EATON — Eaton Middle School Student Kaiden Webb participated in the 2019 Scripps National Spelling Bee in Washington, D.C., May 26-31.
Webb made it through three rounds of the spelling competition, but did not score high enough on the preliminary test to proceed to the finals.
Webb was also recognized during the Eaton Community Schools Board of Education meeting on Monday, June 10, for his participation in the Scripps National Spelling Bee.
More than 11 million students participate in the Scripps National Spelling Bee each year. This year there was a total of 562 spellers at the National Competition. Of that number, 270 advanced by winning their regional spelling bee, while 292 advanced through the RSVBee program. There were nine set of siblings who competed together and 162 return spellers. Texas was the State with the most representation, with 69 spellers.
Ages of spellers ranged from seven to 15, with grades first through eighth represented. The grade level with the largest number of spellers was eighth grade. The majority of competing spellers attend public schools (65 percent).
Webb had to first compete at the local level, where he won the Preble County Spelling Bee. From there he had to take a test to qualify to move onto the Regional Spelling Bee held in Dayton. When he competed in Dayton he tied for sixth place.
“It was interesting to see all the other spellers from the area and how well they could spell,” Webb said.
All who win a Regional Spelling Bee are automatically qualified to move onto the Scripps National Spelling Bee, with expenses paid by sponsors. However, there is a new program which allows students to apply to compete at the National level. Through the RSVBee program, the Scripps National Spelling Bee welcome applications from parents of students attending a school enrolled in the Bee program who won that school’s spelling bee or who formerly participated in the National Finals.
Webb applied through this RSVBee program. When he was accepted, the Webb family wasn’t sure if Kaiden should compete, as they had to pay for their own expenses, but eventually they decided to compete.
“[I wanted to compete at Nationals this year] because I am not guaranteed to win my school spelling bee next year and I don’t know if I will have a chance at winning the Regional. It was about trying to take opportunities now,” he said.
His father, Jerry Webb, added, “He has one more chance next year, do we just wait and try next year. There is no guarantee he will win the school be next year, so we decided to take the opportunity while we knew we had the chance. We wanted him to have that experience to learn and learn how to compete and prepare better for next year.”

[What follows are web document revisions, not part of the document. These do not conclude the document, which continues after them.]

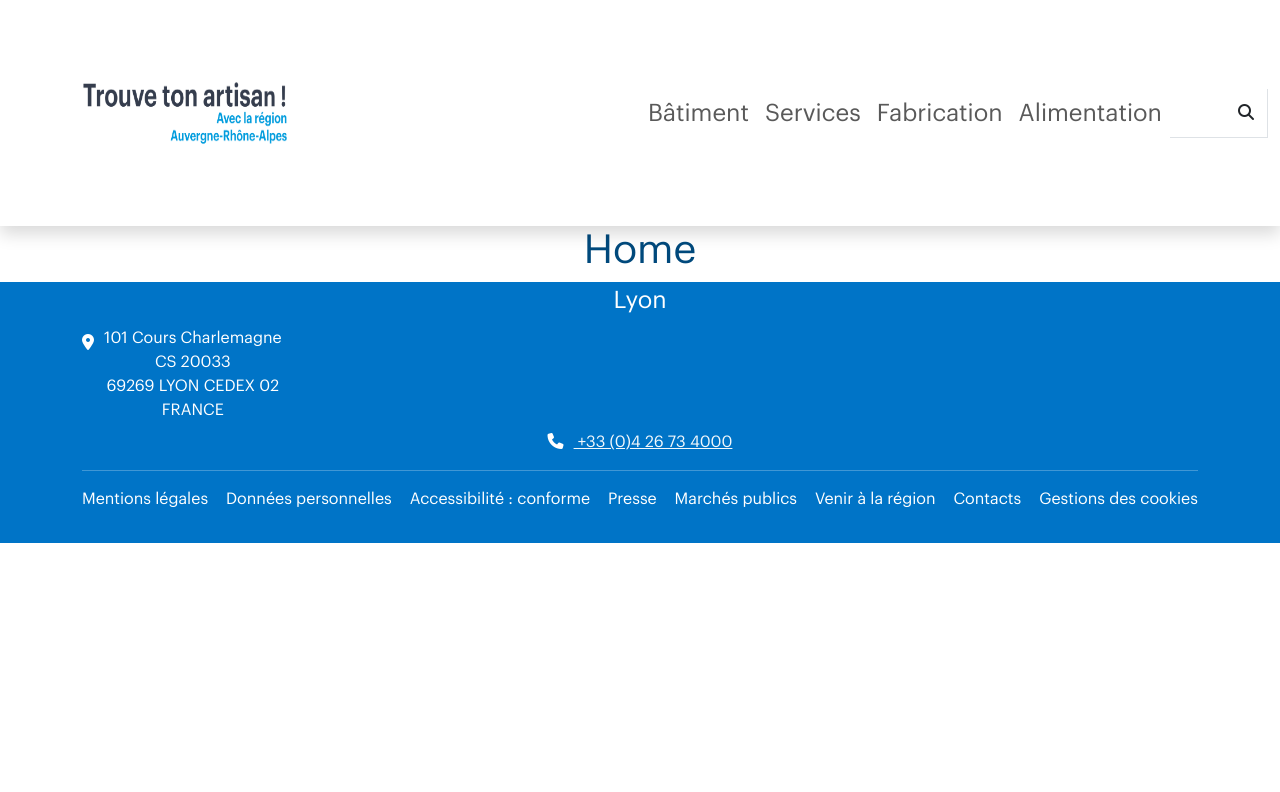
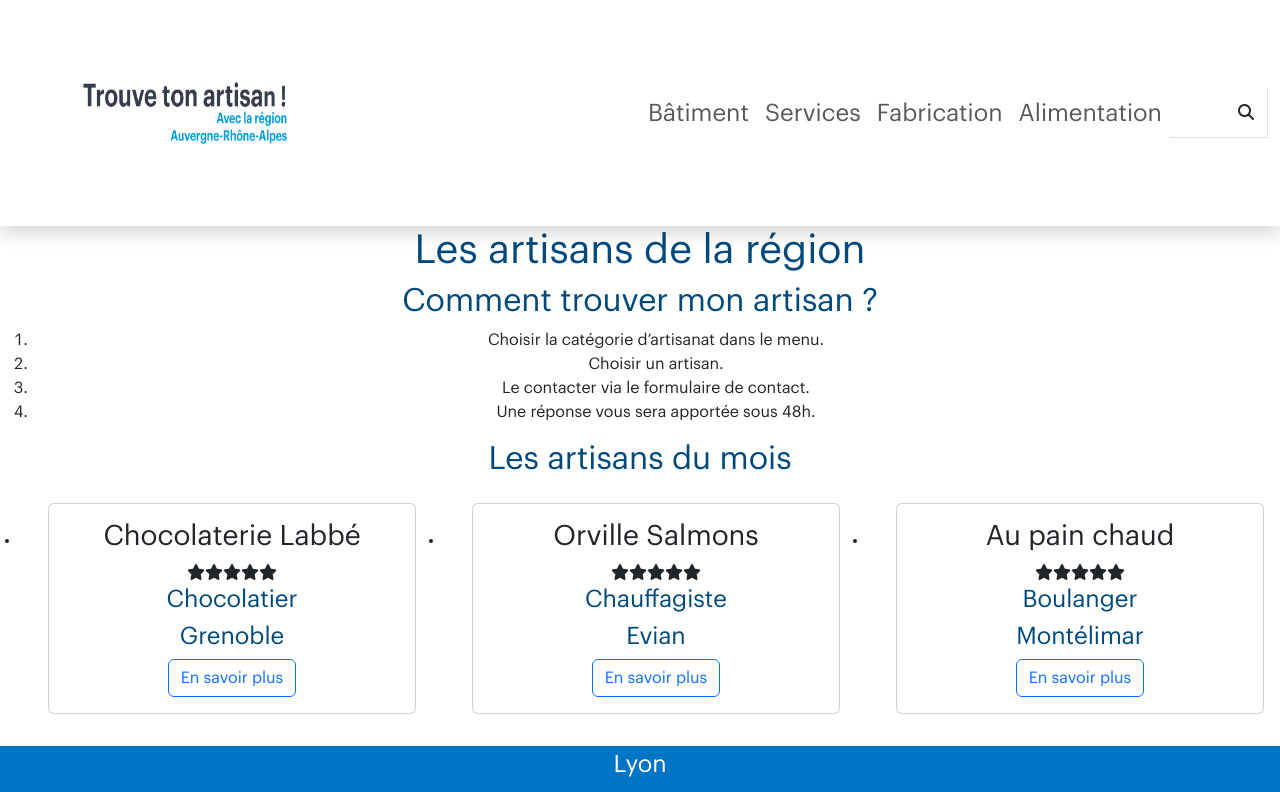
Before and after one commit to NikoNiiOS/trouve-ton-artisan, a React (Create React App) app: page / in a window 1280 px wide. Shown: the top 792 px of the page. Built offline with nearby package versions, Linux system fonts and the light colour scheme.

Commit message:
Home page
formating json file,
creating home page

```diff
--- a/src/App.js
+++ b/src/App.js
@@ -1,14 +1,21 @@
 import { useState } from "react";
 import { Routes, Route } from "react-router-dom";
-import Footer from './components/Footer';
-import Header from './components/Header';
-import Home from './pages/Home';
-import './App.css';
+import Footer from "./components/Footer";
+import Header from "./components/Header";
+import Home from "./pages/Home";
+import data from "./data/datas.json";
+import "./App.css";
 
 function App() {
+
+  const [searchTerm, setSearchTerm] = useState("");
+  const handleSearch = (term) => {
+    setSearchTerm(term);
+  };
+
   return (
     <div className="App">
-      <Header/>
+      <Header onSearch={handleSearch}/>
       <Routes>
         <Route path="/" element={<Home />} />
       </Routes>
--- a/src/components/CardArtisan.jsx
+++ b/src/components/CardArtisan.jsx
@@ -1,12 +1,31 @@
 import React from "react";
+import { Link } from "react-router-dom";
+import Rating from "../components/Rating";
 import "../styles/card_artisan.css";
 
-function CardArtisan(){
-    return(
-        <div>
-            <h1>CardArtisan</h1>
+function CardArtisan(props) {
+  return (
+    <li className="col-lg-4 col-md-6" key={props.id}>
+      <div className="card m-3">
+        <div className="card-body">
+          <h3 className="card-title text-center">{props.name}</h3>
+          <div className="text-center">
+            <Rating note={props.note} />
+          </div>
+          <h4 className="card-text text-center">{props.specialty}</h4>
+          <h4 className="card-text text-center">{props.location}</h4>
+          <div className="text-center">
+            <Link
+              to={`/details/${props.id}`}
+              className="btn btn-outline-primary"
+            >
+              {props.btn}
+            </Link>
+          </div>
         </div>
-    );
+      </div>
+    </li>
+  );
 }
 
 export default CardArtisan;
--- a/src/components/Rating.jsx
+++ b/src/components/Rating.jsx
@@ -1,12 +1,25 @@
 import React from "react";
 import "../styles/rating.css";
 
-function Rating(){
-    return(
-        <div>
-            <h1>Rating</h1>
-        </div>
-    );
+function Rating({ note }) {
+  const fullStars = Array(5).fill(<i className="fa-solid fa-star"></i>);
+  const emptyStars = Array(5).fill(<i className="fa-regular fa-star"></i>);
+
+  const parsedNote = parseFloat(note);
+
+  const fullStarsCount = fullStars.slice(5 - Math.round(parsedNote));
+  const emptyStarsCount = emptyStars.slice(Math.round(parsedNote));
+
+  return (
+    <div className="stars">
+      {fullStarsCount.map((fullStarsCount, index) => (
+        <span key={index}>{fullStarsCount}</span>
+      ))}
+      {emptyStarsCount.map((emptyStarsCount, index) => (
+        <span key={index}>{emptyStarsCount}</span>
+      ))}
+    </div>
+  );
 }
 
 export default Rating;
--- a/src/pages/Home.jsx
+++ b/src/pages/Home.jsx
@@ -1,12 +1,43 @@
 import React from "react";
+import data from "../data/datas.json";
+import Card from '../components/CardArtisan'
 import "../styles/home.css";
 
-function Home(){
-    return(
-        <div>
-            <h1>Home</h1>
-        </div>
+function Home() {
+  const topArtisans = data.filter((artisan) => artisan.top);
+
+  const artisans = topArtisans.map((artisan) => {
+    return (
+      <Card
+        name={artisan.name}
+        specialty={artisan.specialty}
+        location={artisan.location}
+        btn="En savoir plus"
+        key={artisan.id}
+        id={artisan.id}
+        note={artisan.note}
+      />
     );
+  });
+
+  return (
+    <section className="page">
+      <h1>Les artisans de la région</h1>
+      <div className="sep1"></div>
+      <div>
+        <h2>Comment trouver mon artisan ?</h2>
+        <ol>
+          <li>Choisir la catégorie d’artisanat dans le menu.</li>
+          <li>Choisir un artisan.</li>
+          <li>Le contacter via le formulaire de contact.</li>
+          <li>Une réponse vous sera apportée sous 48h.</li>
+        </ol>
+      </div>
+      <div className="sep2"></div>
+      <h2>Les artisans du mois</h2>
+      <ul className="row list-card">{artisans}</ul>
+    </section>
+  );
 }
 
 export default Home;
```
Also changed, not shown: src/data/datas.json (+52 -52 lines).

For Webb, competing at the 2019 Scripps National Spelling Bee was a “cool” experience. Bee Week is all week long — competitors register on Sunday and start with a test for Round One on Monday. Throughout the week, activities and different events are held for the competitors.
“There is a lot of camaraderie between the spellers and the officials. A really cool story is just being there when the eight champions were crowned and being in the room watching them,” Webb said.
The finals begin at Round Four, but unfortunately Webb did not score high enough on the preliminary test to proceed to that round. Some of the words he missed on the test included: grok, dissilient, sciapodous, rucervine, epollicate, sobornost, passim, and diel. Vocabulary is also included on the test.
Kaiden Webb ended up tying for 51st place at Scripps National Spelling Bee.
For Jerry Webb, it was “surreal” to see his son compete.
“You see it on ESPN every once in awhile and you hear about it. So few students get to go do that, it was interesting to be in that perspective and get him compete on the same stage as these incredible spelling students. While he was on stage, it is nerve wracking. You hold your breath, because you don’t know what word he is going to get. We were really hoping he would get through Round Three, with this being his first experience on that level. He was able to meet his goal,” Jerry Webb said.
“I think he did incredible. He impresses me with his knowledge. I see him studying, but don’t really know what he is studying or how he is studying. He has blown me away with the words he knows. I think he knows how much he knows, but he always shows me he knows a little more than I thought. He has put in a lot of time and is very disciplined. He enjoys it and I think it is fun to watch him enjoy it.”
Kaiden Webb does plan on participating in the spelling bee next year. His goal is to get to Scripps National Spelling Bee once again and he wants to make it into the top 50 spellers.
Reach Kelsey Kimbler at 937-683-4061 or on Twitter @KKimbler_RH